» **About this exercise**: Every line of the entries below that mentions "Production" is to be copied out.

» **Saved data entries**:
═══
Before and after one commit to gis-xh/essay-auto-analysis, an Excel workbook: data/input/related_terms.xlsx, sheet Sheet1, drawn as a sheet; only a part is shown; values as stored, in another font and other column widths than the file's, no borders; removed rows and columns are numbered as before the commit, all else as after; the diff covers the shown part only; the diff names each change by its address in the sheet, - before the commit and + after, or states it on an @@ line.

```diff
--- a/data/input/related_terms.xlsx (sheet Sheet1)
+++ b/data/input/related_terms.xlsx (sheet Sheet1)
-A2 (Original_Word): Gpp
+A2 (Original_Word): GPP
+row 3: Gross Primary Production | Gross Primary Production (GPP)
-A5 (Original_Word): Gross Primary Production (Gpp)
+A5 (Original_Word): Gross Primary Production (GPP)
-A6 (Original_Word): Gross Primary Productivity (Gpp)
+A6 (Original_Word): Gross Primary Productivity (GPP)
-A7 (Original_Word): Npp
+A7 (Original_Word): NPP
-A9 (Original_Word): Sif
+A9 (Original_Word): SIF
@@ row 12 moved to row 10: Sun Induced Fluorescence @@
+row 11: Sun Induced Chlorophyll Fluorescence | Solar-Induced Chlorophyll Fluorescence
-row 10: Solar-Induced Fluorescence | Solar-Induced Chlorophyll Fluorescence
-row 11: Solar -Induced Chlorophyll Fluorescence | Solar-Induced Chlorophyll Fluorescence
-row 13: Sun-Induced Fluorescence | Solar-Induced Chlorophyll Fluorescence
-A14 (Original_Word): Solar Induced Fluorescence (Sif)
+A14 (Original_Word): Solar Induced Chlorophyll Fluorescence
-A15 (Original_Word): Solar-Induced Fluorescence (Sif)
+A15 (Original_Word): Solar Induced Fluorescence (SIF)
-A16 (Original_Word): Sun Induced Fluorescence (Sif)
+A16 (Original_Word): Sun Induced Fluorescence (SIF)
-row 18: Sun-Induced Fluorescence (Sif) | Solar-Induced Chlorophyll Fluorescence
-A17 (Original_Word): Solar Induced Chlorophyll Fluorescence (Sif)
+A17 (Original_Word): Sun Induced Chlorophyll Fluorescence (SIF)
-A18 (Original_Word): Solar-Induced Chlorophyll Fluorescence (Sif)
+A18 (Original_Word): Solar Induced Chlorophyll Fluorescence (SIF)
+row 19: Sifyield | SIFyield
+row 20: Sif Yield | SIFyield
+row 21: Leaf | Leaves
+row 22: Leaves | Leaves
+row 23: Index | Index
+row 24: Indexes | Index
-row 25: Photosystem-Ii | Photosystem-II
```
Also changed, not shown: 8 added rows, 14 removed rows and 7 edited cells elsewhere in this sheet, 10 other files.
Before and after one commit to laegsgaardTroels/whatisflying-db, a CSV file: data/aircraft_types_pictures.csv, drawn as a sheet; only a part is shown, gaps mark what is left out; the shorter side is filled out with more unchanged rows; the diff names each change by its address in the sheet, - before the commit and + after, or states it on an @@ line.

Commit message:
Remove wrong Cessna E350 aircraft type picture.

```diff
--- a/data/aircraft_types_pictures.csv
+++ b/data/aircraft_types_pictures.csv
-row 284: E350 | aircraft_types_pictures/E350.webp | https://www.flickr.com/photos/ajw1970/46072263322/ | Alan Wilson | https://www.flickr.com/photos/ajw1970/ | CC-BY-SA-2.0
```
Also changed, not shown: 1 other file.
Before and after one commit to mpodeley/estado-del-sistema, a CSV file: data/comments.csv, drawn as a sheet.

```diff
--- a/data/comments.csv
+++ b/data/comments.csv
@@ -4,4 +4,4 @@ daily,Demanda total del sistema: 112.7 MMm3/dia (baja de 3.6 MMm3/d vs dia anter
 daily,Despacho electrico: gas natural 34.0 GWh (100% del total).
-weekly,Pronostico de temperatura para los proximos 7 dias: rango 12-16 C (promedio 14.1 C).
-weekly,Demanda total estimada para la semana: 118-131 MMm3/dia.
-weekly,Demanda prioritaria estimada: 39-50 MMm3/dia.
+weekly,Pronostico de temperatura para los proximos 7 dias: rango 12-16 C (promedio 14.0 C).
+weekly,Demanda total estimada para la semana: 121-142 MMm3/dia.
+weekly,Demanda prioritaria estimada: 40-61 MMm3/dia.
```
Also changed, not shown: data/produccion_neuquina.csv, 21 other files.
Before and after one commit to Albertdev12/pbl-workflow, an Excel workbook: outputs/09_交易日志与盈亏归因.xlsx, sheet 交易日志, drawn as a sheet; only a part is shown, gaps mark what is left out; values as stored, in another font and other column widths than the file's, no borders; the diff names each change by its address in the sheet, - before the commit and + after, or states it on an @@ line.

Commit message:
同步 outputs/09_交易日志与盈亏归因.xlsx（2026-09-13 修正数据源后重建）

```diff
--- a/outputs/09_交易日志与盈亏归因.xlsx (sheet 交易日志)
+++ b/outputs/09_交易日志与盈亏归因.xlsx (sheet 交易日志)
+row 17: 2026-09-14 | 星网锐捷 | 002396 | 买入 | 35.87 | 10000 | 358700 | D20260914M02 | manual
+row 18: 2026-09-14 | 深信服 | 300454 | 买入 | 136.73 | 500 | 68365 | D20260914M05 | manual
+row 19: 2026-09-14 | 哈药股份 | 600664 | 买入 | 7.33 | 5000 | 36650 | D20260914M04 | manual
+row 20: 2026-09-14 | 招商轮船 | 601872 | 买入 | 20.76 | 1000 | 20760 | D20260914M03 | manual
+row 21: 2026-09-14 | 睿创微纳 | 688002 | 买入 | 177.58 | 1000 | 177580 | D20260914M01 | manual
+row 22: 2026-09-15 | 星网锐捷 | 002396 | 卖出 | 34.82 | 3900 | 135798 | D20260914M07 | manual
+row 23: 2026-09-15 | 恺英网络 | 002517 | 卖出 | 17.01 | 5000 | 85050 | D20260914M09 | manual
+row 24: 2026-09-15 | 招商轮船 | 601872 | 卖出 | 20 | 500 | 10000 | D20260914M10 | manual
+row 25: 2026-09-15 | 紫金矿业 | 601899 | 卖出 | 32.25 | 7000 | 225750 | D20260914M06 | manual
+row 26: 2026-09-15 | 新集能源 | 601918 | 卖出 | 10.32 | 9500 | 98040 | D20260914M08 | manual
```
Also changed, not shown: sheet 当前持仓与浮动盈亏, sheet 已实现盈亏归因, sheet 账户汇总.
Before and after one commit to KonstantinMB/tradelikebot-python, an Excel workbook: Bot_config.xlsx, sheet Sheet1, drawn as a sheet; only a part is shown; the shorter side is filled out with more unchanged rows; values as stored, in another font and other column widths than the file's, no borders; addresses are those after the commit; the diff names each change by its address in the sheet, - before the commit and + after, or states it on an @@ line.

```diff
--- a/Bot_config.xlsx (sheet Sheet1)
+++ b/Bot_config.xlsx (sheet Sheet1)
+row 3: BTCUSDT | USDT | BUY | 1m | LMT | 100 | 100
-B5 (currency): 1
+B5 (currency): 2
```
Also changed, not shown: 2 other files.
═══
» **Response below**:
+row 3: Gross Primary Production | Gross Primary Production (GPP)
-A5 (Original_Word): Gross Primary Production (Gpp)
+A5 (Original_Word): Gross Primary Production (GPP)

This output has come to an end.